  • Create Note or TagCreate Note or Tag
  • PrintPrint
Share this Page URL
Help

Flotation Tanks

Another method for inducing profound relaxation involves the use of sensory deprivation. This is based on the discovery of the Ganzfeld effect, whereby individuals exposed to an unvarying visual field (such as in a white-out produced by a blizzard) enter an altered state of consciousness and begin to experience a wealth of internally stimulated visual imagery. The most effective application of the Ganzfeld effect involves the use of flotation tanks (Hutchinson, 1984).

The Float Experience

A float tank is an enclosed container roughly the size of a large bathtub with a lid. Inside is ten inches of warm water, heated to a constant temperature of 93.5°F (equal to the temperature on the surface of your skin) and inundated with Epsom salts to enable you to float effortlessly. When you shut the door you are enclosed in total darkness. All sounds are blocked out by earplugs. But this sensory deprivation chamber goes beyond a simple Ganzfeld situation by restricting other sensory input as well. Tactile sensations are eliminated by lying back and floating in a pool of water at body temperature, causing you to lose your sense of separation from the liquid. The boundaries of your body seem to disappear, thus eliminating sensations of touch, pressure, or friction. The effects of gravity are also nullified by the fact that your body is totally suspended in fluid. The result is that you are almost completely deprived of external sensory stimulation. Scientists estimate that at least 90 percent of our brain's activities are involved in processing the wealth of external stimuli that bombard us at any given moment. When we are freed of the need to monitor external stimuli, our mind opens up to internal, often unconscious mental processes that are ordinarily obscured. One of these processes is internal imagery.
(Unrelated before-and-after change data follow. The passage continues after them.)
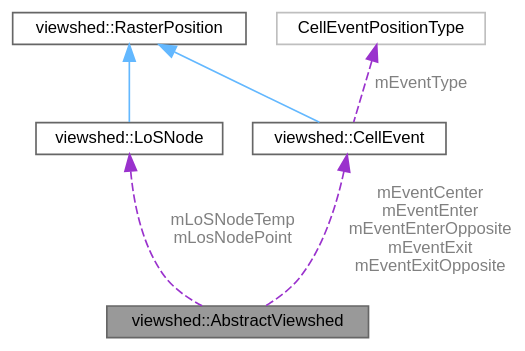
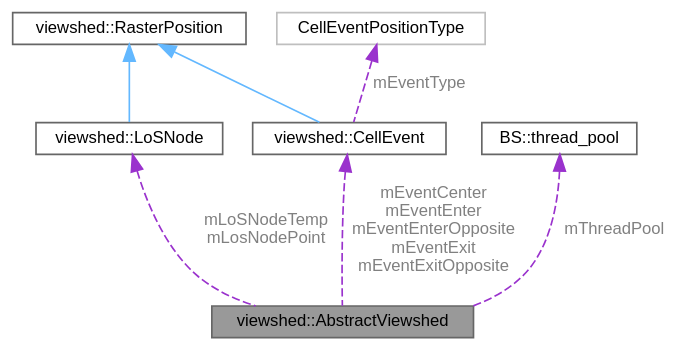
Before and after one commit to JanCaha/cpp-viewshed-library: the diagram in classviewshed_1_1AbstractViewshed__coll__graph.dot, drawn with Graphviz. The commit also changed 141 other files, not shown here.

```diff
--- a/classviewshed_1_1AbstractViewshed__coll__graph.dot
+++ b/classviewshed_1_1AbstractViewshed__coll__graph.dot
@@ -1,17 +1,19 @@
 digraph "viewshed::AbstractViewshed"
 {
  // LATEX_PDF_SIZE
   bgcolor="transparent";
   edge [fontname=Helvetica,fontsize=10,labelfontname=Helvetica,labelfontsize=10];
   node [fontname=Helvetica,fontsize=10,shape=box,height=0.2,width=0.4];
   Node1 [id="Node000001",label="viewshed::AbstractViewshed",height=0.2,width=0.4,color="gray40", fillcolor="grey60", style="filled", fontcolor="black",tooltip="Abstract class that represents viewshed calculation from this class specific implementations ( Viewsh..."];
   Node2 -> Node1 [id="edge1_Node000001_Node000002",dir="back",color="darkorchid3",style="dashed",tooltip=" ",label=" mLoSNodeTemp\nmLosNodePoint",fontcolor="grey" ];
   Node2 [id="Node000002",label="viewshed::LoSNode",height=0.2,width=0.4,color="gray40", fillcolor="white", style="filled",URL="$classviewshed_1_1LoSNode.html",tooltip="Representation of single cell that creates a point on LoS."];
   Node3 -> Node2 [id="edge2_Node000002_Node000003",dir="back",color="steelblue1",style="solid",tooltip=" "];
   Node3 [id="Node000003",label="viewshed::RasterPosition",height=0.2,width=0.4,color="gray40", fillcolor="white", style="filled",URL="$classviewshed_1_1RasterPosition.html",tooltip="Class to represent position on raster in term of row and column."];
-  Node4 -> Node1 [id="edge3_Node000001_Node000004",dir="back",color="darkorchid3",style="dashed",tooltip=" ",label=" mEventCenter\nmEventEnter\nmEventEnterOpposite\nmEventExit\nmEventExitOpposite",fontcolor="grey" ];
-  Node4 [id="Node000004",label="viewshed::CellEvent",height=0.2,width=0.4,color="gray40", fillcolor="white", style="filled",URL="$classviewshed_1_1CellEvent.html",tooltip="Class representing cell events for Van Kreveld's plane sweep algorithm. Stores cell position (row and..."];
-  Node3 -> Node4 [id="edge4_Node000004_Node000003",dir="back",color="steelblue1",style="solid",tooltip=" "];
-  Node5 -> Node4 [id="edge5_Node000004_Node000005",dir="back",color="darkorchid3",style="dashed",tooltip=" ",label=" mEventType",fontcolor="grey" ];
-  Node5 [id="Node000005",label="CellEventPositionType",height=0.2,width=0.4,color="grey75", fillcolor="white", style="filled",tooltip=" "];
+  Node4 -> Node1 [id="edge3_Node000001_Node000004",dir="back",color="darkorchid3",style="dashed",tooltip=" ",label=" mThreadPool",fontcolor="grey" ];
+  Node4 [id="Node000004",label="BS::thread_pool",height=0.2,width=0.4,color="gray40", fillcolor="white", style="filled",URL="$classBS_1_1thread__pool.html",tooltip="A fast, lightweight, and easy-to-use C++17 thread pool class."];
+  Node5 -> Node1 [id="edge4_Node000001_Node000005",dir="back",color="darkorchid3",style="dashed",tooltip=" ",label=" mEventCenter\nmEventEnter\nmEventEnterOpposite\nmEventExit\nmEventExitOpposite",fontcolor="grey" ];
+  Node5 [id="Node000005",label="viewshed::CellEvent",height=0.2,width=0.4,color="gray40", fillcolor="white", style="filled",URL="$classviewshed_1_1CellEvent.html",tooltip="Class representing cell events for Van Kreveld's plane sweep algorithm. Stores cell position (row and..."];
+  Node3 -> Node5 [id="edge5_Node000005_Node000003",dir="back",color="steelblue1",style="solid",tooltip=" "];
+  Node6 -> Node5 [id="edge6_Node000005_Node000006",dir="back",color="darkorchid3",style="dashed",tooltip=" ",label=" mEventType",fontcolor="grey" ];
+  Node6 [id="Node000006",label="CellEventPositionType",height=0.2,width=0.4,color="grey75", fillcolor="white", style="filled",tooltip=" "];
 }
```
PREVIEW

                                                                          

Not a subscriber?

Start A Free Trial


  
  • Creative Edge
  • Create BookmarkCreate Bookmark
  • Create Note or TagCreate Note or Tag
  • PrintPrint